Friday, February 19, 2016

Supercalifragilisticexpialidocious or happy to have students involved in the Arts.

Maddy Richter, Alex Leva and Brody LaForce in Highland Park High School's Mary Poppins
Wednesday morning I was fortunate enough to see a preview of Highland Park High School's Mary Poppins.  We have many students from Lakeside congregation and I try to attend my students' performances.  What a great production and a fun morning.  Our children in our public schools and our private schools have so many opportunities to be exposed to the arts, sports and almost any activity you can imagine.  I am glad that our students attend schools where this is valued.
Sari Lindner

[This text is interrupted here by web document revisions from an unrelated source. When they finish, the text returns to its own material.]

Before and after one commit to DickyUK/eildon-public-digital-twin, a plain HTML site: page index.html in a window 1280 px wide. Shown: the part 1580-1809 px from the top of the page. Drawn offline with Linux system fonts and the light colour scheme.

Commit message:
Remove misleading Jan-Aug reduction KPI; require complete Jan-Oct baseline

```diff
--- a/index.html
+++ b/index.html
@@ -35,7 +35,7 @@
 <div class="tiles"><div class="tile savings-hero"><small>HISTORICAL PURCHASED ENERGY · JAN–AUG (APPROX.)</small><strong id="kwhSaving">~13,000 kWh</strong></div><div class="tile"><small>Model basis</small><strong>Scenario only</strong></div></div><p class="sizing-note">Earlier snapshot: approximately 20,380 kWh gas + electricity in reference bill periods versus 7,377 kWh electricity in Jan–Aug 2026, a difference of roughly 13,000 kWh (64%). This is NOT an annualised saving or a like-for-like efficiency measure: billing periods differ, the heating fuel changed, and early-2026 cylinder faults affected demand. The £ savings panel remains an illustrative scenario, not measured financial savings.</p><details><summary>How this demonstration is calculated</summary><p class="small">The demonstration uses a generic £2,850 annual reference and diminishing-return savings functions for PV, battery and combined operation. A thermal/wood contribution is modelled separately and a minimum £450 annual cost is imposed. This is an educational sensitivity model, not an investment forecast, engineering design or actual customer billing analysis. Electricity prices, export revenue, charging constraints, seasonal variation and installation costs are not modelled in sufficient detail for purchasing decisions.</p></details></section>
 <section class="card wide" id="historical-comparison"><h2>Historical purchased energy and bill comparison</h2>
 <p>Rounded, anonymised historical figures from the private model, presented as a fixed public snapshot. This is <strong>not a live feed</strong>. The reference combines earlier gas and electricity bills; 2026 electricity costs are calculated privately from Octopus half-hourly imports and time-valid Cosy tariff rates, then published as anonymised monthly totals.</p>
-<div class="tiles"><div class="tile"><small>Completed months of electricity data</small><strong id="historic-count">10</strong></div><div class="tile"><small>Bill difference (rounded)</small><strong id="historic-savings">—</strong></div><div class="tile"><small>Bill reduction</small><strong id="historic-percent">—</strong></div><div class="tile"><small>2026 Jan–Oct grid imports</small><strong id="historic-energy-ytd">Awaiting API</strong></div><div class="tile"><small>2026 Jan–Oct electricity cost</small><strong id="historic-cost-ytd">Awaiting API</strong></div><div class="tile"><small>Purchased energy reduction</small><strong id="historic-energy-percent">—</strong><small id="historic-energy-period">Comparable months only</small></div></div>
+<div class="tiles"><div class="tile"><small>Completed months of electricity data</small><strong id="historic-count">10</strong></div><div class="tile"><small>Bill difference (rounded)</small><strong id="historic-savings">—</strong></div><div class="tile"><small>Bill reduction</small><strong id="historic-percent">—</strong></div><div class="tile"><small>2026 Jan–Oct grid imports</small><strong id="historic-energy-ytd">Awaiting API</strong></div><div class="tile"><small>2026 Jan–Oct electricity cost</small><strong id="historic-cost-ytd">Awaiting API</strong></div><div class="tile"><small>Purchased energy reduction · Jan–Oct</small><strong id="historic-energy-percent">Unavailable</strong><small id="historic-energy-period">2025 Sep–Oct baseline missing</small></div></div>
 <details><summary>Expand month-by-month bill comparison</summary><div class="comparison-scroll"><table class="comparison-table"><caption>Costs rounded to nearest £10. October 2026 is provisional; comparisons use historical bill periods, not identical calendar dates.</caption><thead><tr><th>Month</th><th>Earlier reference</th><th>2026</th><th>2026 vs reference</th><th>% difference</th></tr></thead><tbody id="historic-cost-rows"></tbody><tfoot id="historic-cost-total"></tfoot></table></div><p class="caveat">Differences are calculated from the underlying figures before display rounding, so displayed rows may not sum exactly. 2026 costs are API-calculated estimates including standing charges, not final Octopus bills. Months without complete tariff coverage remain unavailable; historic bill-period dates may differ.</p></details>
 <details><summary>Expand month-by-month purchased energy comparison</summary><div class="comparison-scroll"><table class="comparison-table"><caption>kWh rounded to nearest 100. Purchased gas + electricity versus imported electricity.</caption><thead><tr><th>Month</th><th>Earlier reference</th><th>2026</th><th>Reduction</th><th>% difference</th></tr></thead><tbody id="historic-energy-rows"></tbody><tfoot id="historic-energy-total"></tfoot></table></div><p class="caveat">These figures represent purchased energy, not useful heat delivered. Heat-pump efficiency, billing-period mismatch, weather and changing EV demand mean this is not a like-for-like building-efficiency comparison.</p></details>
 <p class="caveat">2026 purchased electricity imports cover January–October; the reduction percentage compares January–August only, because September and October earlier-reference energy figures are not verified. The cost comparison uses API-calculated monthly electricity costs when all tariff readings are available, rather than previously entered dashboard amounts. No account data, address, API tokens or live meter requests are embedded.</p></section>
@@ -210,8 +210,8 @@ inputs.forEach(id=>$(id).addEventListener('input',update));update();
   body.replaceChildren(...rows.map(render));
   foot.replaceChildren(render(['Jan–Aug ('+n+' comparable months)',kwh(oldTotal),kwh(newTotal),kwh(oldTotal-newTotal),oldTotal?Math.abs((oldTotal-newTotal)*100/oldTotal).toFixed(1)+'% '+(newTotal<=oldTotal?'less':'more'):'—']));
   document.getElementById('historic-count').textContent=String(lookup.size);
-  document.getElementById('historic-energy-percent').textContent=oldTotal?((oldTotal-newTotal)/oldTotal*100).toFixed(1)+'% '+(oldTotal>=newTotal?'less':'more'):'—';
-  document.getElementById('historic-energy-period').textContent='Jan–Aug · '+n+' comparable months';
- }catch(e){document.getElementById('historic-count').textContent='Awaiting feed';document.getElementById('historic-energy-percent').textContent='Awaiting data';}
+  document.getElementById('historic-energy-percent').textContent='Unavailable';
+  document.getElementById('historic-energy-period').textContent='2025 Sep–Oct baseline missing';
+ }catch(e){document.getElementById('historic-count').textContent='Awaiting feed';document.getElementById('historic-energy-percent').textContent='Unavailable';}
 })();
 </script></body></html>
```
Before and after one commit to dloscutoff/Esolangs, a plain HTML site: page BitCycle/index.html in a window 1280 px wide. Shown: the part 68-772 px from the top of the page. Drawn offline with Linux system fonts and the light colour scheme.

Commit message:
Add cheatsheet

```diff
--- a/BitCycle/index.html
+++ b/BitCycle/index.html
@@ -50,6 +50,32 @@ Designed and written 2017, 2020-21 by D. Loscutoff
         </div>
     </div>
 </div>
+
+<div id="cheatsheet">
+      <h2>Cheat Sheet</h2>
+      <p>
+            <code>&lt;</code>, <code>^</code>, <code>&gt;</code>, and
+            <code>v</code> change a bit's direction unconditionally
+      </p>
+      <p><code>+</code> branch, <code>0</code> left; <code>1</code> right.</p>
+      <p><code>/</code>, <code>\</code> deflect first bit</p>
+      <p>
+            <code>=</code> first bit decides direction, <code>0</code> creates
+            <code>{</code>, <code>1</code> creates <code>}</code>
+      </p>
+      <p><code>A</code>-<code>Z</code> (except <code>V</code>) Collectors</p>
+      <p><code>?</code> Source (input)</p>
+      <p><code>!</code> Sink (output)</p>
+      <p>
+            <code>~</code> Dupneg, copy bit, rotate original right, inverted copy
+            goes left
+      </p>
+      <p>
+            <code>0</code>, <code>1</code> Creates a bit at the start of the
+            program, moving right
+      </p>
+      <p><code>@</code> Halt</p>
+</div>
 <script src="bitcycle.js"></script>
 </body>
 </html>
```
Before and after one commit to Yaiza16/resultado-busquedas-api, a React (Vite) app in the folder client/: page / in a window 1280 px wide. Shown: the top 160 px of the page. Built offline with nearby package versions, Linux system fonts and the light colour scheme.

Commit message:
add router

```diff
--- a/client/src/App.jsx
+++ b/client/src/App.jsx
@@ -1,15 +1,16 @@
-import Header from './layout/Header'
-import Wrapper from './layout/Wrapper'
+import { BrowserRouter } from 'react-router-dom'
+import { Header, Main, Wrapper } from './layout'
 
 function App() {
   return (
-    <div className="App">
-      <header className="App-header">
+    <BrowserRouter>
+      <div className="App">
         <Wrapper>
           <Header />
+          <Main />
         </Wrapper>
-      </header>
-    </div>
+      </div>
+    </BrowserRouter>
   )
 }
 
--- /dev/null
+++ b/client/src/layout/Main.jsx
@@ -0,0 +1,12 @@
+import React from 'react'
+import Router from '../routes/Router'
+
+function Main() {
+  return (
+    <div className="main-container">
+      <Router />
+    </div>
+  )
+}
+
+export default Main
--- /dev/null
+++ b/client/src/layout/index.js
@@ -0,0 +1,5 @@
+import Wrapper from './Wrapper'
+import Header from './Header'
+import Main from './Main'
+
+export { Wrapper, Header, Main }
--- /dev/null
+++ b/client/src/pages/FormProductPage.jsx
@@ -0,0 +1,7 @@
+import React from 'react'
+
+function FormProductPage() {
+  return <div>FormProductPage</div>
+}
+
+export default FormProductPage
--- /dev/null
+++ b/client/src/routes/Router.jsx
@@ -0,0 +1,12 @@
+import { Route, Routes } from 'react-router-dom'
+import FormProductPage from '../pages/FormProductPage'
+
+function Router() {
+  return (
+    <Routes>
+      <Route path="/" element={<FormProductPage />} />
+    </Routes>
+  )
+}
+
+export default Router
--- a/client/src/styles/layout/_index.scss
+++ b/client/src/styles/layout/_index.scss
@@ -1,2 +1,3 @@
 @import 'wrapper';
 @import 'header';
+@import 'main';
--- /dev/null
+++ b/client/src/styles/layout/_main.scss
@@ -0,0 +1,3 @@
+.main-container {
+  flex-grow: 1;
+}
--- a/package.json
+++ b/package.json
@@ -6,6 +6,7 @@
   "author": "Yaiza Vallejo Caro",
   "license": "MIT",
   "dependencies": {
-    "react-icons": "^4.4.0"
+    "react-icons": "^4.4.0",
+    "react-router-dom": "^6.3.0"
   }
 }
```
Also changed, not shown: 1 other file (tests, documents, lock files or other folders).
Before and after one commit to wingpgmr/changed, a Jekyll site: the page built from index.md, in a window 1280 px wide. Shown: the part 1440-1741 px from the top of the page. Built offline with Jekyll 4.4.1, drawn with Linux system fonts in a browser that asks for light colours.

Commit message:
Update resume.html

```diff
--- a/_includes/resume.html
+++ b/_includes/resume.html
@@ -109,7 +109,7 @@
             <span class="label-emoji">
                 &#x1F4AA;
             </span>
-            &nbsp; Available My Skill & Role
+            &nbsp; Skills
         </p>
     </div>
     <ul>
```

I am always happy to have a spill over to Lakeside as well when it comes to music, drama or Hebrew.  Sari Lindner one of our Madrichot has been involved in  Marching band and other orchestra's at Deerfield High School.  Over the past few months she has learned guitar and played at our Tot Shabbat with our Children's Center families.  She is a welcome addition and we thank her as she begins her journey in Jewish music.

We have many fun activities coming up at Lakeside and I am sure you will want to see our own Thespians in our 6th Purim Spiel on Wednesday March 23.  (Spiel at 6:00 pm and carnival at 4:30pm)